Don’t buy T-shirts with slogans that mock school or homework.

A New Jersey teacher and mom writes, “I do not allow my children to wear T-shirts with sayings on them — particularly sayings that contain negative connotations toward school. I believe we should be teaching our children that schoolwork and homework are an important part of their lives, not something to mock. Even if children do not have to wear school uniforms, there are plenty of appropriate clothing choices for school.”

Don’t have inappropriate clothes in the house.

A mom from Virginia writes, “We don’t purchase clothes for our 11-year-old son that would be inappropriate for school, so our son is not limited in what he can wear. As long as he’s clean and his colors match (in his mind), what he wears is up to him.”

Don’t sexualize our daughters.

An Arizona mom of a 5-year-old writes: “I have an issue with parents letting their young daughters (and by young I mean 5 to 13 years of age) wear revealing adult-like clothing.
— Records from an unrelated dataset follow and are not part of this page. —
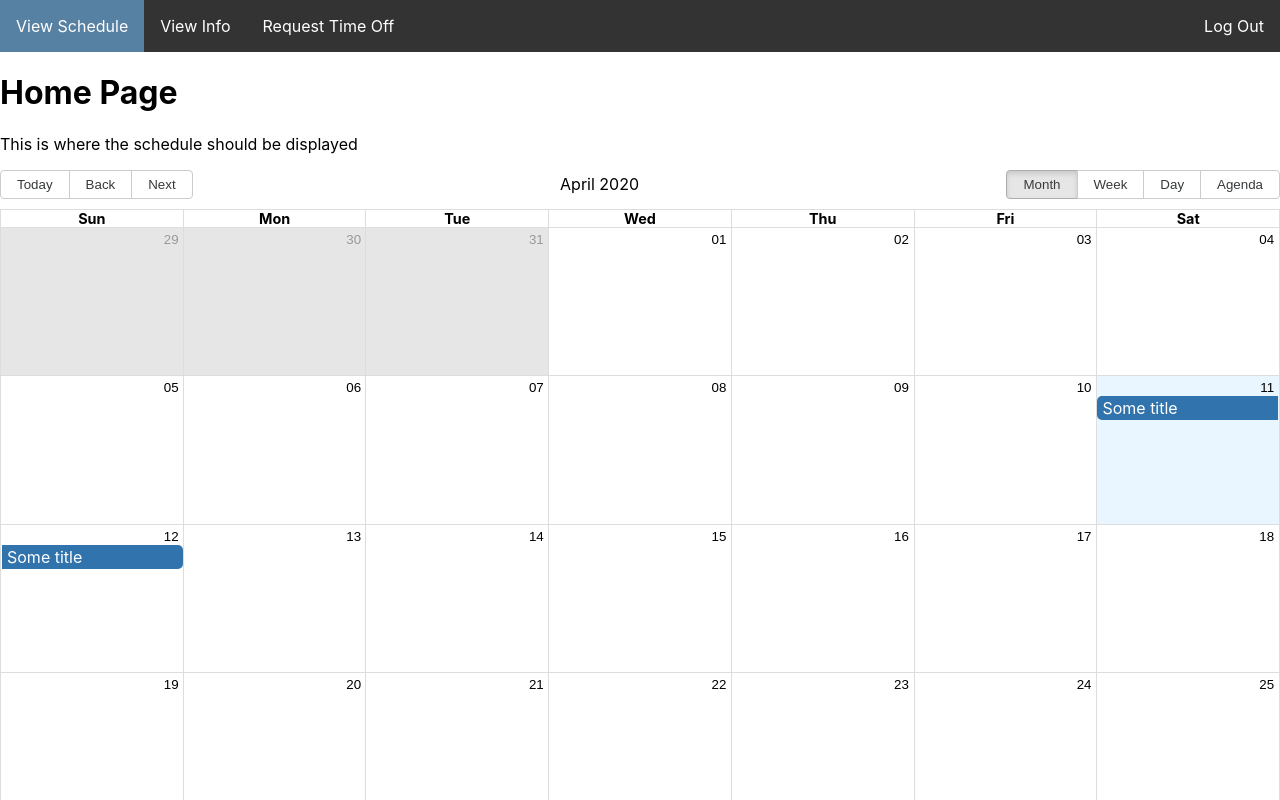
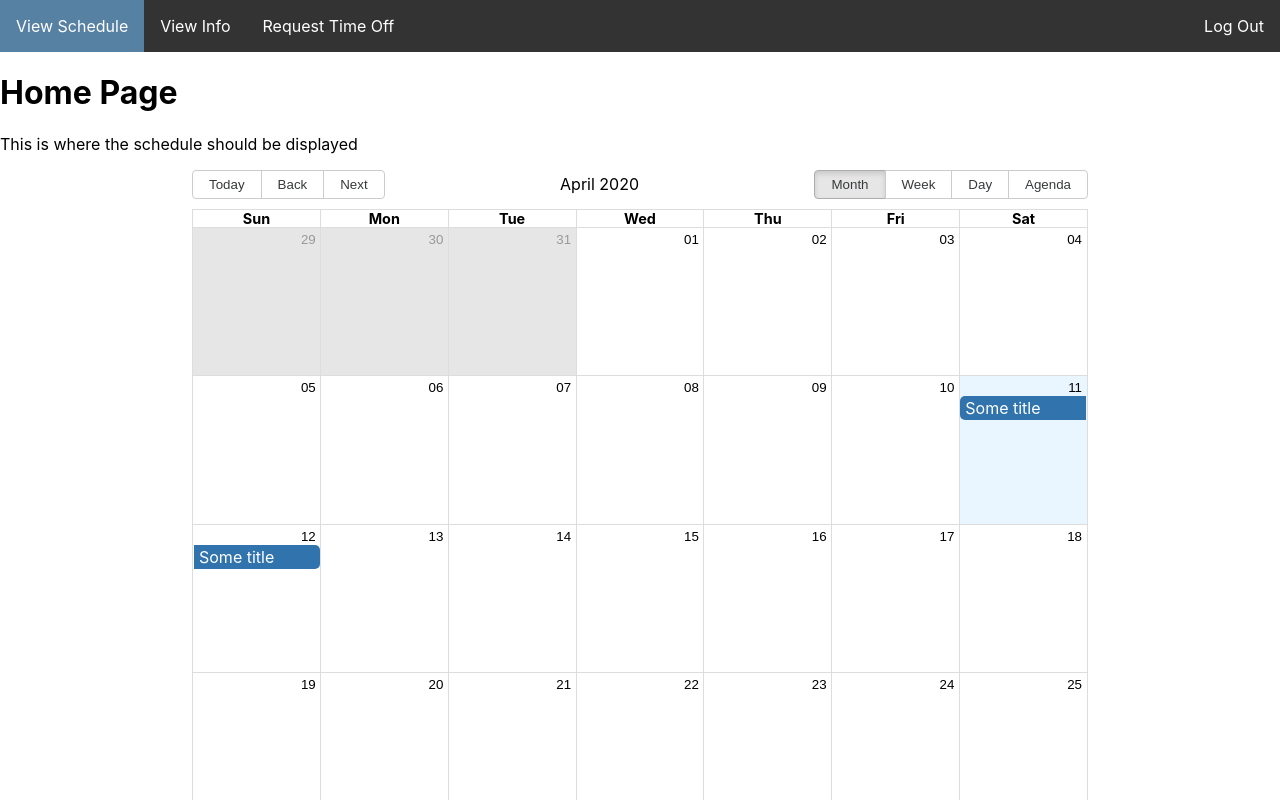
Before and after one commit to LankeyBoard/SimpleSchedule, a React (Create React App) app in the folder employee/: page / in a window 1280 px wide. Shown: the top 800 px of the page. Built offline with nearby package versions, Linux system fonts and the light colour scheme.

Commit message:
updated css to show cal better
css updated

```diff
--- a/employee/src/App.css
+++ b/employee/src/App.css
@@ -29,3 +29,9 @@ li a:hover {
 li.logout a:hover {
   background-color: #a35757;
 }
+
+div.focus {
+  width: 70%;
+  margin: auto;
+
+}
```
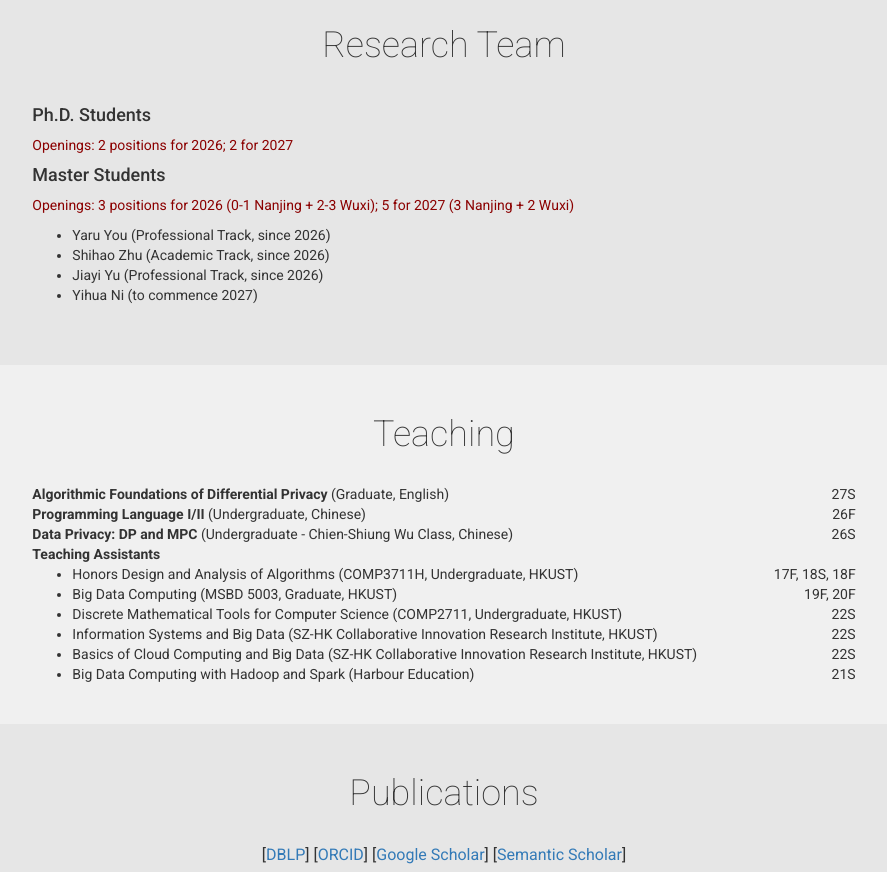
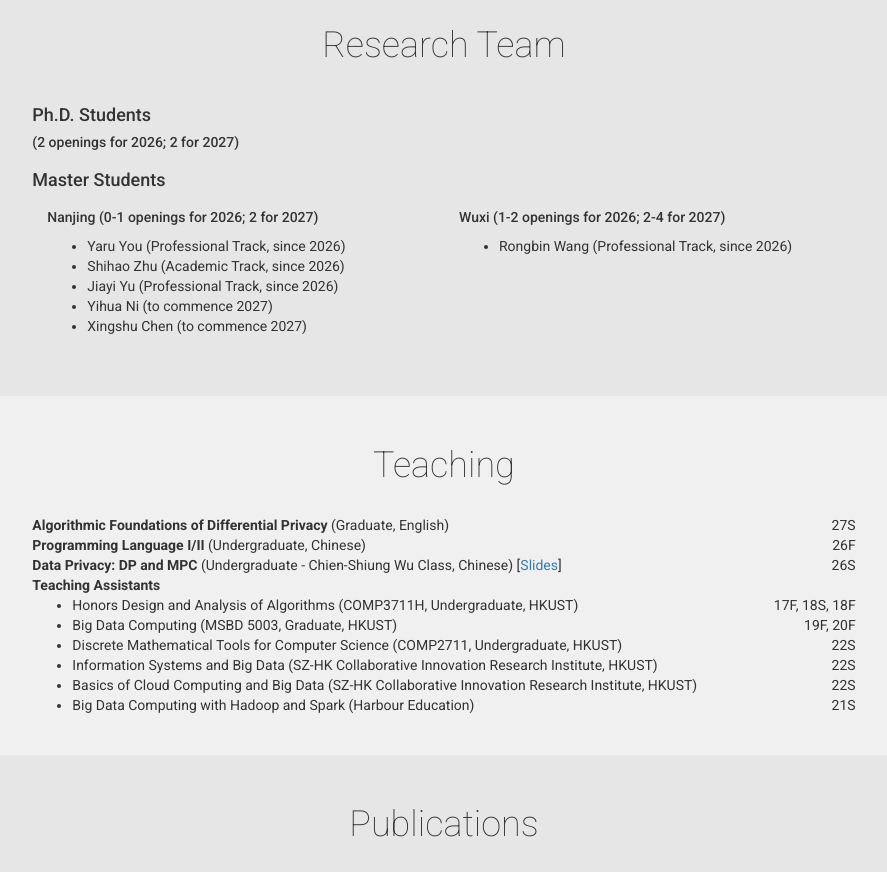
Before and after one commit to QiuTedYuan/QiuTedYuan.github.io, a plain HTML site: page index.html in a window 1280 px wide. Shown: the part 780-1652 px from the top of the page, without its empty margins (196-1083 px from the left). Drawn offline with Linux system fonts and the light colour scheme.

Commit message:
update slides

```diff
--- a/index.html
+++ b/index.html
@@ -120,15 +120,28 @@
             <div class="row">
                 <div class="col-xs-12 col-sm-12 col-md-12 col-lg-12">
                     <h4>Ph.D. Students</h4>
-                        <p style="color: darkred">Openings: 2 positions for 2026; 2 for 2027</p>
+                    <h5>(2 openings for 2026; 2 for 2027)</h5>
+                </div>
+            </div>
+            <div class="row">
+                <div class="col-xs-12 col-sm-12 col-md-12 col-lg-12">
                     <h4>Master Students</h4>
-                    <p style="color: darkred">Openings: 3 positions for 2026 (0-1 Nanjing + 2-3 Wuxi); 5 for 2027 (3 Nanjing + 2 Wuxi)</p>
+                    <div class="col-xs-12 col-sm-12 col-md-6 col-lg-6">
+                        <h5>Nanjing (0-1 openings for 2026; 2 for 2027)</h5>
                         <ul>
                             <li>Yaru You (Professional Track, since 2026)</li>
                             <li>Shihao Zhu (Academic Track, since 2026)</li>
                             <li>Jiayi Yu (Professional Track, since 2026)</li>
                             <li>Yihua Ni (to commence 2027)</li>
+                            <li>Xingshu Chen (to commence 2027)</li>
                         </ul>
+                    </div>
+                    <div class="col-xs-12 col-sm-12 col-md-6 col-lg-6">
+                        <h5>Wuxi (1-2 openings for 2026; 2-4 for 2027)</h5>
+                        <ul>
+                            <li>Rongbin Wang (Professional Track, since 2026)</li>
+                        </ul>
+                    </div>
                 </div>
             </div>
         </div>
@@ -144,7 +157,7 @@
                     <div style="clear:both"></div>
                     <strong>Programming Language I/II</strong> (Undergraduate, Chinese) <span class="align-right">26F</span>
                     <div style="clear:both"></div>
-                    <strong>Data Privacy: DP and MPC</strong> (Undergraduate - Chien-Shiung Wu Class, Chinese) <span class="align-right">26S</span>
+                    <strong>Data Privacy: DP and MPC</strong> (Undergraduate - Chien-Shiung Wu Class, Chinese) [<a href="file/slides/dp_mpc.pptx" target="_blank">Slides</a>] <span class="align-right">26S</span>
                     <div style="clear:both"></div>
                     <strong>Teaching Assistants</strong>
                     <ul>
```
Also changed, not shown: 1 other file. Lines whose indentation alone changed are shown as unchanged.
I think that while the girl may think she is chic and stylish, she may be unaware of the message she is sending to boys. Also, I think parents are unaware of how dressing their daughters this way may cause grown men to look at them in an inappropriate way, regardless of how young the child is. There are lots of sickos out there, parents! It is our job to keep our girls safe. One in four girls will be molested … scary statistics like this cause me to take pause when buying or accepting clothing for my daughter. She will not wear shorts that could show off her bottom if she bent over, or sat a certain way. Capris are a nice, stylish alternative. She will not wear belly-baring clothing or backless clothing. Tank tops are fine, as long as they are not cut too low and there are no gaps in the arm pit that could allow someone to look at her chest. I have no problem with colors, but I do think that shirts with phrases that are dirty, racial, slanderous or sexual have no place in any school!”

Don’t buy T-shirts with sarcastic comments on them.

A California mother of an 11-year-old girl writes, “My daughter is not allowed to wear any clothing to school with wording on it, especially if it can be construed as arrogant, selfish, obnoxious or distasteful. I had a talk with her about what we want to portray about ourselves and what impression a sarcastic remark on a shirt makes to others. I was calm and articulate when explaining this to her and there was no argument. I think it helps to treat the child maturely and explain the reason for the decision, instead of just stating a blanket ‘no.'”